Emilee's Petition: 3rd Grader Asks School to Spread Autism Awareness

After a unit on opinion writing in their third grade class, students were asked to write a petition about an issue they care about. One student Emilee, who has a little brother with autism, chose autism awareness and shared her petition at the "petition fair" during Autism Awareness Month. Emilee worked hard to collect several signatures from students and teachers in various grades.

Autism Awareness
by Emilee

Hello, I'm Emilee, and I think we should celebrate Autism Awareness Day more seriously. Come on. You may be thinking, "What does a puzzle piece in a light bulb have to do with it?" Well, the puzzle piece stands for how people with autism learn. The light bulb is the thing that shines to make people learn about autism.

Kids with autism are just like normal kids. Don't you agree? Autism is when a person learns differently than other people. I should know because someone in my family has autism, and he is really young. He learns differently than me. For example, he likes it when it's quiet and he takes a couple of years to learn stuff.

When Autism Awareness Day comes on April 2nd, we are excited, but when I see what we do, I get sad and say, "This is not fair. This can be fixed." So every year you should go and buy blue balloons and let them go outside. I do that. You should agree. Autism should be treated more seriously. This isn't fair. This could be better. We should treat this like your favorite toy or anything. This can be so much better if we can just do something to make all the people that have autism happy including babies and little kids. You can buy a "Light it up Blue" bracelet or T-shirt or pin and a blue light bulb.

I think we should celebrate Autism Awareness Day more seriously by buying a blue light bulb or balloon (if they have any). It's a good cause.

I am putting my name below to show that I will celebrate Autism Awareness Day more seriously.


Learn how you can Light It Up Blue here

The Autism Speaks blog features opinions from people throughout the autism community.

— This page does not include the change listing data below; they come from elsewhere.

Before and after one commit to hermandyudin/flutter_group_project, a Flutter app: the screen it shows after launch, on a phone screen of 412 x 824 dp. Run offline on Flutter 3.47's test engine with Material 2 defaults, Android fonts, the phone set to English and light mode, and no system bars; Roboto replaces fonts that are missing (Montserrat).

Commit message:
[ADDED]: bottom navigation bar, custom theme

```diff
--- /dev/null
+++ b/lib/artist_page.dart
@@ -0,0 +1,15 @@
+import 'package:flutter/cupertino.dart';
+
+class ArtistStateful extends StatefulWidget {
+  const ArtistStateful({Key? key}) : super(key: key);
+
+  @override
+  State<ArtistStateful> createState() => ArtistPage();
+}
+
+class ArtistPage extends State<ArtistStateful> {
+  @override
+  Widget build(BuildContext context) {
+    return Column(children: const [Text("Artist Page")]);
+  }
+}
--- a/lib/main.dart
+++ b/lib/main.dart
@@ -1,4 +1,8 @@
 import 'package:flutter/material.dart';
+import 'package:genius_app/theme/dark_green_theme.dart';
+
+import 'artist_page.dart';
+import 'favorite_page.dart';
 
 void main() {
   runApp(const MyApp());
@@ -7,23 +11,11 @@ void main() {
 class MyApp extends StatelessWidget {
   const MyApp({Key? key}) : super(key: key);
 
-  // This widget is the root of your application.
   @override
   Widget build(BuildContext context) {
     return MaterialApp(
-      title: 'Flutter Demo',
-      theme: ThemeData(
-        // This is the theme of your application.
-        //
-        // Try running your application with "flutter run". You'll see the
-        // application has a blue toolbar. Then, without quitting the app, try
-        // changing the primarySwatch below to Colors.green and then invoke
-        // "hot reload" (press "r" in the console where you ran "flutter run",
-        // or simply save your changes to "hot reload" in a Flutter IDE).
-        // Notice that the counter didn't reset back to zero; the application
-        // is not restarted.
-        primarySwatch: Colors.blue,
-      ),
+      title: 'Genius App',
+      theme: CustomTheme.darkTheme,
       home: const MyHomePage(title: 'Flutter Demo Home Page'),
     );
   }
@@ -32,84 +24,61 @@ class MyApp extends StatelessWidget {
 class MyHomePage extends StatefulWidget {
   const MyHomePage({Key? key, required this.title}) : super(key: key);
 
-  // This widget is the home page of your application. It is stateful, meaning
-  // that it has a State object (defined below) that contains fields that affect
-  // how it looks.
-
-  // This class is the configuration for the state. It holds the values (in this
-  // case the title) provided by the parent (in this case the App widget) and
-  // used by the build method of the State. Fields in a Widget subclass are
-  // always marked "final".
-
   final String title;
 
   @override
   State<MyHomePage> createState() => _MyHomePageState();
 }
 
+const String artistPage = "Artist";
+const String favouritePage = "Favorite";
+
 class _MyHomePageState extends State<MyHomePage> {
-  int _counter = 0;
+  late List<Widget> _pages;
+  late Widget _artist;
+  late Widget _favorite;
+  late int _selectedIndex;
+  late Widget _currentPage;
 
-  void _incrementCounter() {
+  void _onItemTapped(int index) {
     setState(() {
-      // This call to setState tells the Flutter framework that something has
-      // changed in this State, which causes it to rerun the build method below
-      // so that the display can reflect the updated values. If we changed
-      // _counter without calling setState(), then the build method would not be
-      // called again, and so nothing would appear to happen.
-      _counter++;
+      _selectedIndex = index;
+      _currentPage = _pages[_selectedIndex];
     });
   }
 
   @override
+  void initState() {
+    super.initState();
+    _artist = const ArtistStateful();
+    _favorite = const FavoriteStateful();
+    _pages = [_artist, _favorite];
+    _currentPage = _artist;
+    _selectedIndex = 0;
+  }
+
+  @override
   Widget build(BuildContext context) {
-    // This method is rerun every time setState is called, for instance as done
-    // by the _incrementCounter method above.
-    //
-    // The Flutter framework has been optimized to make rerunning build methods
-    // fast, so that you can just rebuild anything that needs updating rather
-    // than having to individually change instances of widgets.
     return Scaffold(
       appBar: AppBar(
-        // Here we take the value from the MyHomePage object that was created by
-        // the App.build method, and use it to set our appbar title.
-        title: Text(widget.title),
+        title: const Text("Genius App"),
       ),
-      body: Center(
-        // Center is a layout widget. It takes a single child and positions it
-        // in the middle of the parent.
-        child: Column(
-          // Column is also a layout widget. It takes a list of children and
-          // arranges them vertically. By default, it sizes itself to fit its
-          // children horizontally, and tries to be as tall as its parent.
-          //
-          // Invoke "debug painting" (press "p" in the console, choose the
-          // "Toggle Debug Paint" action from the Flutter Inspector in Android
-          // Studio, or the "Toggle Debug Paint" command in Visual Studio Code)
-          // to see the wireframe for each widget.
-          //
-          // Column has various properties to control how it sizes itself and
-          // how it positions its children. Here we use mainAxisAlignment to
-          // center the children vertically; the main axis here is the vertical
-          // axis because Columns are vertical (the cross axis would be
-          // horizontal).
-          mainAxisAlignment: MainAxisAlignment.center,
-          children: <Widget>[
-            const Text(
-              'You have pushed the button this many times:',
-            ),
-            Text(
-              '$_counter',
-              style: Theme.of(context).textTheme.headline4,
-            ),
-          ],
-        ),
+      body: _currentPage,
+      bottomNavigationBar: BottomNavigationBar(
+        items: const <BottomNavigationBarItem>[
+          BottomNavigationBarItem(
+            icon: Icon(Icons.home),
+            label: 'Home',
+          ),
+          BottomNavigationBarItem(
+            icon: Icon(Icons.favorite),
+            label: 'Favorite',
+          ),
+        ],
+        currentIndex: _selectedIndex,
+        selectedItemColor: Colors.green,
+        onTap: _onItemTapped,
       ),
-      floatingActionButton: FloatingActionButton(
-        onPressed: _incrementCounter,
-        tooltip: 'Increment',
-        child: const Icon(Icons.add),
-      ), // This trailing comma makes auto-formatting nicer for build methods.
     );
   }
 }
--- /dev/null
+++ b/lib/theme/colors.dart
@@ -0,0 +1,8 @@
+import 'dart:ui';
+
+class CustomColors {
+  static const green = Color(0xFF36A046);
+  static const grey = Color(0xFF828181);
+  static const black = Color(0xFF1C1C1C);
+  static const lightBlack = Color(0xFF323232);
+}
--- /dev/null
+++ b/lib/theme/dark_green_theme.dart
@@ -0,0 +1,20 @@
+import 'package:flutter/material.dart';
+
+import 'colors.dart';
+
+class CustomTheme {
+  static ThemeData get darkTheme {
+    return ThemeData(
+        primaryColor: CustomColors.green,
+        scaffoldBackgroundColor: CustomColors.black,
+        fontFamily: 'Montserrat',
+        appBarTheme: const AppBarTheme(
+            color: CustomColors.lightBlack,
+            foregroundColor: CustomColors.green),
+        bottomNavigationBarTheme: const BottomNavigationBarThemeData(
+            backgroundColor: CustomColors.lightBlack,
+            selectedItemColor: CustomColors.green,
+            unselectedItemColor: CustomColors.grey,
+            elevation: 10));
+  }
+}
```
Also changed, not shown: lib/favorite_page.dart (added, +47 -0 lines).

Each blog represents the point of view of the author and does not necessarily reflect Autism Speaks' beliefs or point of view.